- Material shown -
*-*-*

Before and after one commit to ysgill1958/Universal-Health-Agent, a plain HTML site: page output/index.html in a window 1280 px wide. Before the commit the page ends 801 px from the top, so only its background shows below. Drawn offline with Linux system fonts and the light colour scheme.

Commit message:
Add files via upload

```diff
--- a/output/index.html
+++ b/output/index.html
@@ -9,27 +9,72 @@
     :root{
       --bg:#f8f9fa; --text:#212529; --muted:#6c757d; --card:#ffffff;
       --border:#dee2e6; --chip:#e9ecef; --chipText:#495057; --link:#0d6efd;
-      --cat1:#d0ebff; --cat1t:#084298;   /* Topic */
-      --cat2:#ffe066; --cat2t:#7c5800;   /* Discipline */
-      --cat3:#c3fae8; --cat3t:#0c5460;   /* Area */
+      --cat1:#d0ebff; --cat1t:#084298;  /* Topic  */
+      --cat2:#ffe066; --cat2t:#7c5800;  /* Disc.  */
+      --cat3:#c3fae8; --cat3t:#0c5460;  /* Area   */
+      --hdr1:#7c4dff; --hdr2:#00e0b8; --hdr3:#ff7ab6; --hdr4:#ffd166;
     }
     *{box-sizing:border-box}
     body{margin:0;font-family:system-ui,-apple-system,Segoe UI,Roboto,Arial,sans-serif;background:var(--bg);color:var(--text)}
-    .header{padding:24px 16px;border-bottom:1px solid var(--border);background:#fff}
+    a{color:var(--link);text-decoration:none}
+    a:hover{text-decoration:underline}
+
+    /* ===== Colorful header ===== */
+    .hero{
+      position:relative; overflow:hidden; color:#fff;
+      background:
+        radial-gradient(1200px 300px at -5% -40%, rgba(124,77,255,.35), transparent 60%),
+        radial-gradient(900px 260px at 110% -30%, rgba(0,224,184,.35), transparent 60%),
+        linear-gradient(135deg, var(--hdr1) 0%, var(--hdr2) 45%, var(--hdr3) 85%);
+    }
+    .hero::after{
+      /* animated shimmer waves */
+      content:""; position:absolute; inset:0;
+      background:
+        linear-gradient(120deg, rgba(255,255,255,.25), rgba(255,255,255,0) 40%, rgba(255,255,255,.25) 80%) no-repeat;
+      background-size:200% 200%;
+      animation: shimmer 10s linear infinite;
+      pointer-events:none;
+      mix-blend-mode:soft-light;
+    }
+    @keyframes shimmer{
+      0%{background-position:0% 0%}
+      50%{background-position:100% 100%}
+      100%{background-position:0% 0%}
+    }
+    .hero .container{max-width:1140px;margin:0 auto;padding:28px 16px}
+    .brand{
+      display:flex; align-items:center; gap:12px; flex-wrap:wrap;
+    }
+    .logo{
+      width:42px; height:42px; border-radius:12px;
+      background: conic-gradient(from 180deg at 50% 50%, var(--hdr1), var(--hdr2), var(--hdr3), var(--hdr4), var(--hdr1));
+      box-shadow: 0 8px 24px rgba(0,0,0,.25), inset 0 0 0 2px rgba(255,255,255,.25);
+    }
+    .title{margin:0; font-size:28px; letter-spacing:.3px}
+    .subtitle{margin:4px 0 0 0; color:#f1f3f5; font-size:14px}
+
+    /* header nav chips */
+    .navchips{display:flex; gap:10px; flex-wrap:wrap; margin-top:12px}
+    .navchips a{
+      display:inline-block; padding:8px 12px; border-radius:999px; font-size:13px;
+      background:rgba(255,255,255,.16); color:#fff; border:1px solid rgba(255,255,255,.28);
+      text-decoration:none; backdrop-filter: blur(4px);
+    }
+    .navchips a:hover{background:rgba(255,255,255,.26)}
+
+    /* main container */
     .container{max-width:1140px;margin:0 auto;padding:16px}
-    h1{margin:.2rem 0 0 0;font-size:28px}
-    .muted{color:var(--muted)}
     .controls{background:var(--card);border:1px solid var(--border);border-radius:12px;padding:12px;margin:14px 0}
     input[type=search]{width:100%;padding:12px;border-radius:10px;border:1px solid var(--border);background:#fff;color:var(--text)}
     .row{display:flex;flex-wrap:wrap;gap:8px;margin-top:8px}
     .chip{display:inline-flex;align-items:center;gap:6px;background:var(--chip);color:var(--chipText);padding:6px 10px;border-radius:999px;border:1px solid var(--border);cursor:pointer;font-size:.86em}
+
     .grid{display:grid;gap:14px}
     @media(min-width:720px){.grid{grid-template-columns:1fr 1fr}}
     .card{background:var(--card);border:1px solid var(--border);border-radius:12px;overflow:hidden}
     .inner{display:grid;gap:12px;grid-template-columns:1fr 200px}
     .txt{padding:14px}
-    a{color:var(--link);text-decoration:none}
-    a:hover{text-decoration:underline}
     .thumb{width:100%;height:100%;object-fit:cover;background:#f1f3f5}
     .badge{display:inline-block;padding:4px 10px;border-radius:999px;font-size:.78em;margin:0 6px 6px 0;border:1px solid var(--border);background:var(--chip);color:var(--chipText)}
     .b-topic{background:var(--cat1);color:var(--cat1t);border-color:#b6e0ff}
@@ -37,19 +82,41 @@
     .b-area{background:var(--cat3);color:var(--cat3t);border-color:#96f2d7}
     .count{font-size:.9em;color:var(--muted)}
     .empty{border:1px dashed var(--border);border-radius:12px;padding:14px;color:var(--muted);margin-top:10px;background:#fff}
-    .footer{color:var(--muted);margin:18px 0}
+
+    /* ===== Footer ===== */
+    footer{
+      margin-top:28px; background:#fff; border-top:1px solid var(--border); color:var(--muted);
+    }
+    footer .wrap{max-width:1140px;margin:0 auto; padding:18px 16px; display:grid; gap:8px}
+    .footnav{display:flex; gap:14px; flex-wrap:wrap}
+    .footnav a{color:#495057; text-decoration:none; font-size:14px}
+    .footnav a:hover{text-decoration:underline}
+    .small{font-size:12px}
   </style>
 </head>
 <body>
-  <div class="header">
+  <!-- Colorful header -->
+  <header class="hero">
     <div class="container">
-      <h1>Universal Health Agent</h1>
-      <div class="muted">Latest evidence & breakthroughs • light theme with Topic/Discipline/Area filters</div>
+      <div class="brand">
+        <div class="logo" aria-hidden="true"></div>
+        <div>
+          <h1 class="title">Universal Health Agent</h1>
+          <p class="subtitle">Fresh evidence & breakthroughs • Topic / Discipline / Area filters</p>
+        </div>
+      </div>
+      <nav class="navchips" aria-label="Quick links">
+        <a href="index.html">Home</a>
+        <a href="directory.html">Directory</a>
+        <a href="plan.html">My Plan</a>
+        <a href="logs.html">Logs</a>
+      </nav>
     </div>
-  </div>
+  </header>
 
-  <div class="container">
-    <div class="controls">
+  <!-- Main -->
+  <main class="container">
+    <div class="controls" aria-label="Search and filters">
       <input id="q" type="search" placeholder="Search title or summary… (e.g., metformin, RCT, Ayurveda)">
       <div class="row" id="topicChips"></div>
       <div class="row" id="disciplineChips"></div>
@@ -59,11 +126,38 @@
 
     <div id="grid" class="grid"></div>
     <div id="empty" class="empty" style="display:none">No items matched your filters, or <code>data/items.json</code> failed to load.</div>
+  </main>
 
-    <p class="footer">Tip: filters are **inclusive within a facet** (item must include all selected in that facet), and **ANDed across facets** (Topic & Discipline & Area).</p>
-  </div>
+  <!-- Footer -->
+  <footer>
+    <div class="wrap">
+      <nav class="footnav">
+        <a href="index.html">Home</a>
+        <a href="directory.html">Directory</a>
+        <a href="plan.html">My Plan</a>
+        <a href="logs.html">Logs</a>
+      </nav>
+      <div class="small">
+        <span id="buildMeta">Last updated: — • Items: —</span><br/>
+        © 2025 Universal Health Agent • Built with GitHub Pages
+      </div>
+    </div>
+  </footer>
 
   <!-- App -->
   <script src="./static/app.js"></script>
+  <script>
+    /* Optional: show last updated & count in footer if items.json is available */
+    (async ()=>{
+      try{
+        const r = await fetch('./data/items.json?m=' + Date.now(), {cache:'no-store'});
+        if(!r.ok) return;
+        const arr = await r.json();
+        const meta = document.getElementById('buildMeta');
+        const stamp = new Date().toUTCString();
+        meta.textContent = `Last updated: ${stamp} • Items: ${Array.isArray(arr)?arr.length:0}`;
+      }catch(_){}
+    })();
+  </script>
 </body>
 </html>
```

*-*-*

- What you should do -
How many lines in the entries include the string "none"? Answer with the number alone.

- Answer box -
6